BreakupBot is a therapeutic chatbot developed to help get over romantic breakups. Organically acquired 200+ users of varying demographics. The system, initially built to help people who could not get over breakups, uses scraped content from dating sites and builds a philosophical counselling knowledge graph as the decision tree for generating responses to user input.
Built Android application and JSON-based API that receives user text input and returns counselling-based responses
Based on real-time user variables (lover type, heartrate-sentiment approximation), categorized text corpus is filtered before running hidden markov chain text generator
Used random forest classification model and hierarichal clustering to bucket users into John A. Lee’s six types of lovers based on preliminary text input
Adopted script that estimates heartrate from camera image input based on measurement of signal peak difference at time intervals
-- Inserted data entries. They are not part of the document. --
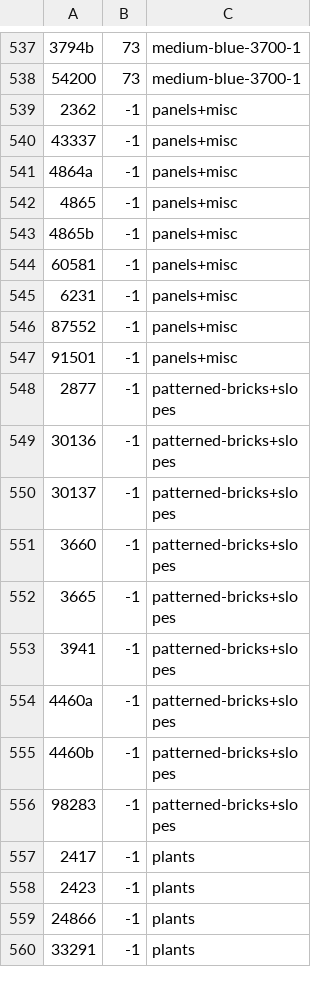
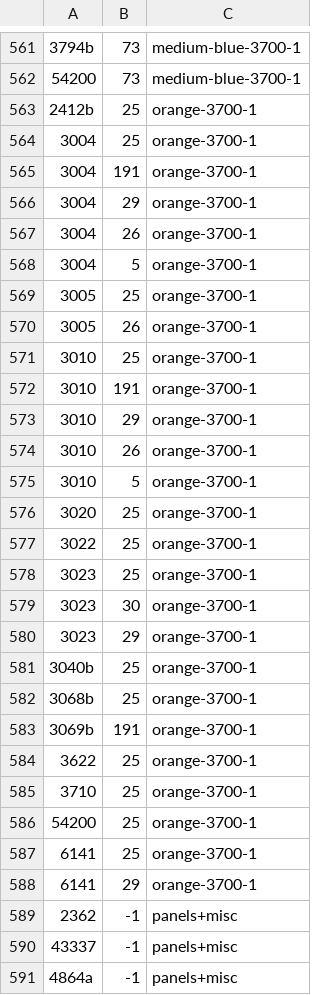
Before and after one commit to jncraton/bricki, a CSV file: data/part_bins.csv, drawn as a sheet; only a part is shown, gaps mark what is left out; the shorter side is filled out with more unchanged rows; the diff covers the shown part only.

Commit message:
Update bins

```diff
--- a/data/part_bins.csv
+++ b/data/part_bins.csv
@@ -538,2 +562,28 @@
 54200,73,medium-blue-3700-1
+2412b,25,orange-3700-1
+3004,25,orange-3700-1
+3004,191,orange-3700-1
+3004,29,orange-3700-1
+3004,26,orange-3700-1
+3004,5,orange-3700-1
+3005,25,orange-3700-1
+3005,26,orange-3700-1
+3010,25,orange-3700-1
+3010,191,orange-3700-1
+3010,29,orange-3700-1
+3010,26,orange-3700-1
+3010,5,orange-3700-1
+3020,25,orange-3700-1
+3022,25,orange-3700-1
+3023,25,orange-3700-1
+3023,30,orange-3700-1
+3023,29,orange-3700-1
+3040b,25,orange-3700-1
+3068b,25,orange-3700-1
+3069b,191,orange-3700-1
+3622,25,orange-3700-1
+3710,25,orange-3700-1
+54200,25,orange-3700-1
+6141,25,orange-3700-1
+6141,29,orange-3700-1
 2362,-1,panels+misc
```
Also changed, not shown: 24 added rows elsewhere in this file.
Scripted web scrapers to pull high-rated responses from love-related forums; constructed knowledge graph from corpora to facilitate filtering for text generator
The backstory of the project started off in my freshman year when my close friend got dumped by his girlfriend right before his final exams, and his GPA dropped from 3.7 to 2.7. It made me realize that even someone as intelligent as my friend could be vulnerable to the emotional dangers of romance. So I set out to figure out a way to help him recover. He did not want to talk about his situation with anyone and wanted to save “face”, so I figured he could speak with a very smart bot.
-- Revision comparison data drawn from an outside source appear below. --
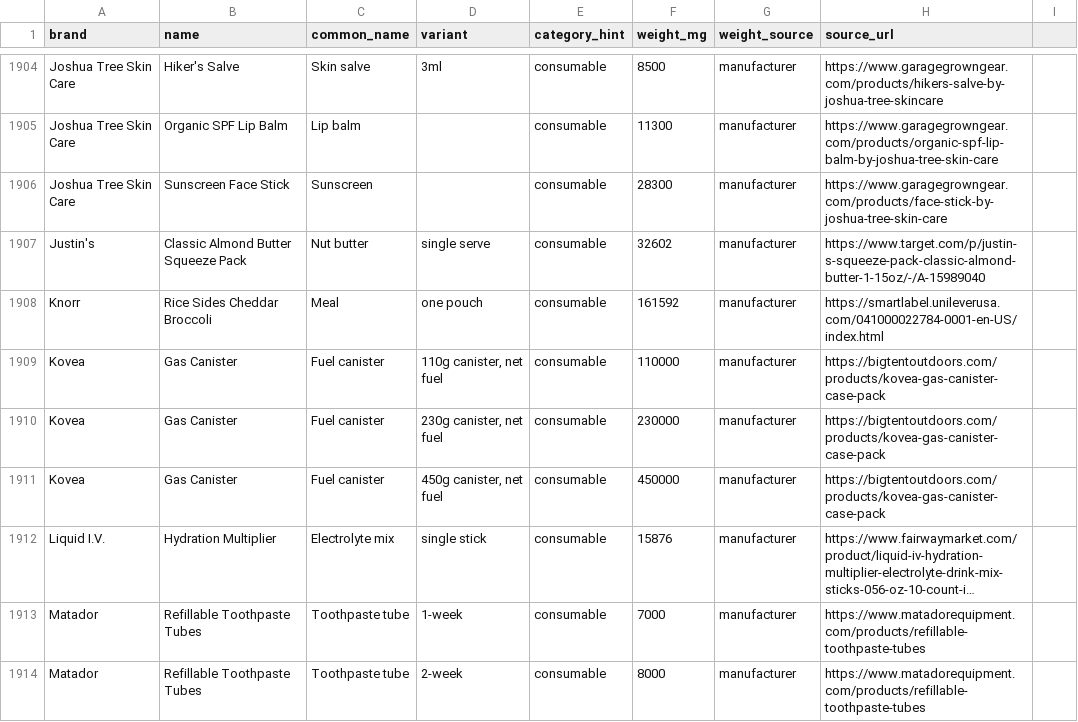
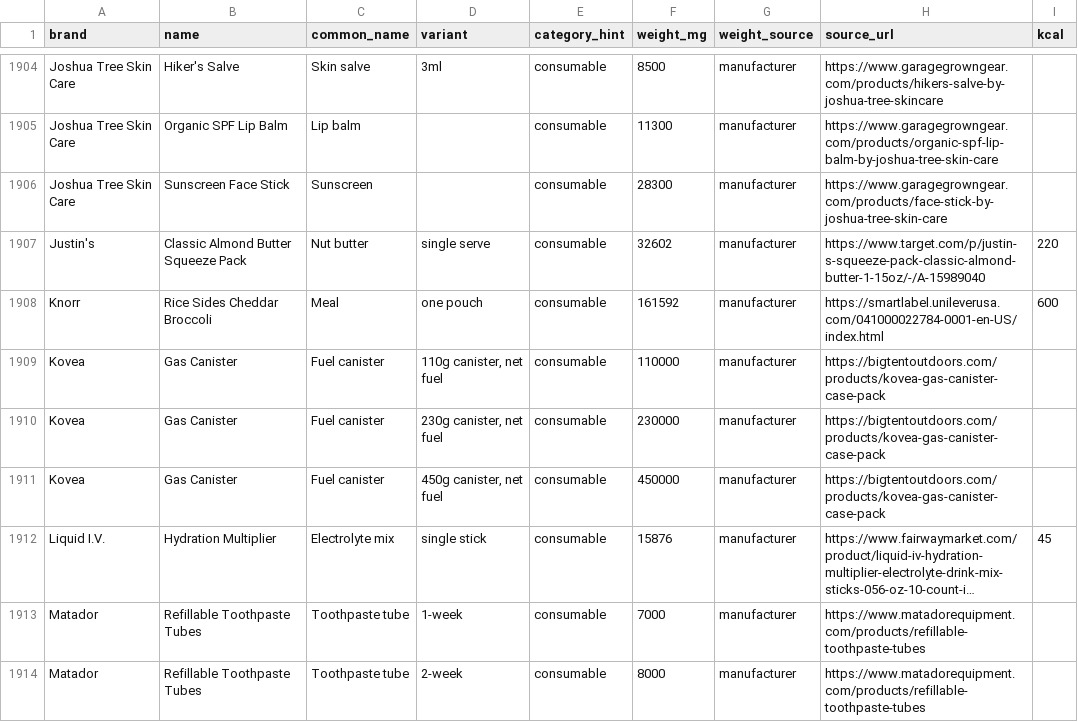
Before and after one commit to ryankiley/mahonia, a CSV file: seed/catalog.csv, drawn as a sheet; only a part is shown, gaps mark what is left out; long unchanged cells end in …; the diff covers the shown part only; the diff names each change by its address in the sheet, - before the commit and + after, or states it on an @@ line.

Commit message:
Let the catalog quote the calories along with the weight
Food rows in the gear catalog now carry the maker's per-unit kcal,
researched and cited the way every weight is: 21 of the 25 food rows
gained a figure, each with its own citation URL and verbatim label
quote in the research files. The four skips are honest ones — three
flavor-generic rows whose flavors disagree (Clif Bloks, PROBAR MEAL,
RXBAR) and one label that states nothing citable (Starbucks VIA).

A consumable pick now pre-fills the row's kcal the way it fills the
weight, so the trip's food math starts from the catalog instead of
the packaging. Absent kcal leaves the row's own value alone, same as
a vault pick; only food rows carry one, and those already arrive
classified consumable.

The build holds kcal to the weight's citation bar: a figure without
kcal_source_url + kcal_quote fails, kcal on a non-consumable row
fails, and the CSV/DB column is a nullable integer behind an
idempotent ALTER (prod self-migrates the schema; the values land on
the next reseed).

Replayed onto current main, where the vault half of this work already
landed as #215. The CSV is regenerated from the research files rather
than merged — it is generated output, and main has taken 57 HydraPak
rows since. Row count is unchanged at 2,635; every row gains the empty
column, 21 gain a value. The changelog entry is a fragment now (#225),
and the vault-side line it shipped beside is already in the archive.

```diff
--- a/seed/catalog.csv
+++ b/seed/catalog.csv
-I1: (empty)
+I1: kcal
-I1907 (kcal): (empty)
+I1907 (kcal): 220
-I1908 (kcal): (empty)
+I1908 (kcal): 600
-I1912 (kcal): (empty)
+I1912 (kcal): 45
```
Also changed, not shown: 18 edited cells elsewhere in this file, 17 other files.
I started out surveying the preferences of users (students who went through breakups recently), to validate the method of human-computer interaction, and to identify the optimal counselling approach. After settling on a chatbot interface, the next step was building the backend system.
The first component of the system was user characterization (identifying which type of lover the user is based on discussion with the bot, based on the Love Attitudes Scale framework). The second component was heartrate sentitivity analysis to adjust the direction and sensitivity of responses generated. By using phone LED and camera to capture the redness of the finger and processing the image with Laure’s algorithm, we can estimate heartrate as a proxy for instantaneous stress of the user mid-conversation. The third component would be usage of philosophical counselling (which is more open-ended and dialogue-based than psychological counselling). Based on Sternberg’s Triangular Theory of Love, the bot would attempt to rationalize the relative position of the user in their relationship. The fourth component would be the source data of responses (scraped from dating sites or love advisory sites), and based on the personality adjustment mechanisms would run a text generation algorithm as response to user input.
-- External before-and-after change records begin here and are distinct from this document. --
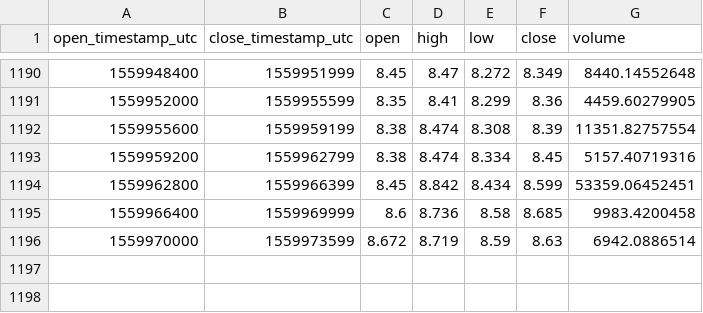
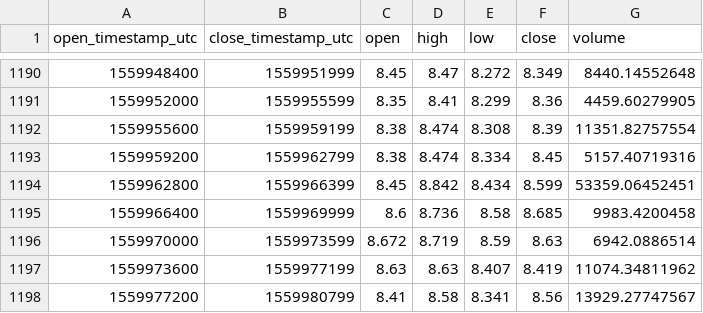
Before and after one commit to cryptobigbro/coinbasepro-ETC-USD, a CSV file: coinbasepro-ETC-USD-1h.csv, drawn as a sheet; only a part is shown, gaps mark what is left out; the diff names each change by its address in the sheet, - before the commit and + after, or states it on an @@ line.

Commit message:
Update OHLCV data.

```diff
--- a/coinbasepro-ETC-USD-1h.csv
+++ b/coinbasepro-ETC-USD-1h.csv
+row 1197: 1559973600 | 1559977199 | 8.63 | 8.63 | 8.407 | 8.419 | 11074.34811962
+row 1198: 1559977200 | 1559980799 | 8.41 | 8.58 | 8.341 | 8.56 | 13929.27747567
```
Also changed, not shown: 1 other file.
After building and testing the system within a group of test users, I additionally submitted the project to the President’s Cup. I was the only participant who was a Year 1 Business student and working solo; all other competitors are Post-graduate or Final Year students working in teams of four or five.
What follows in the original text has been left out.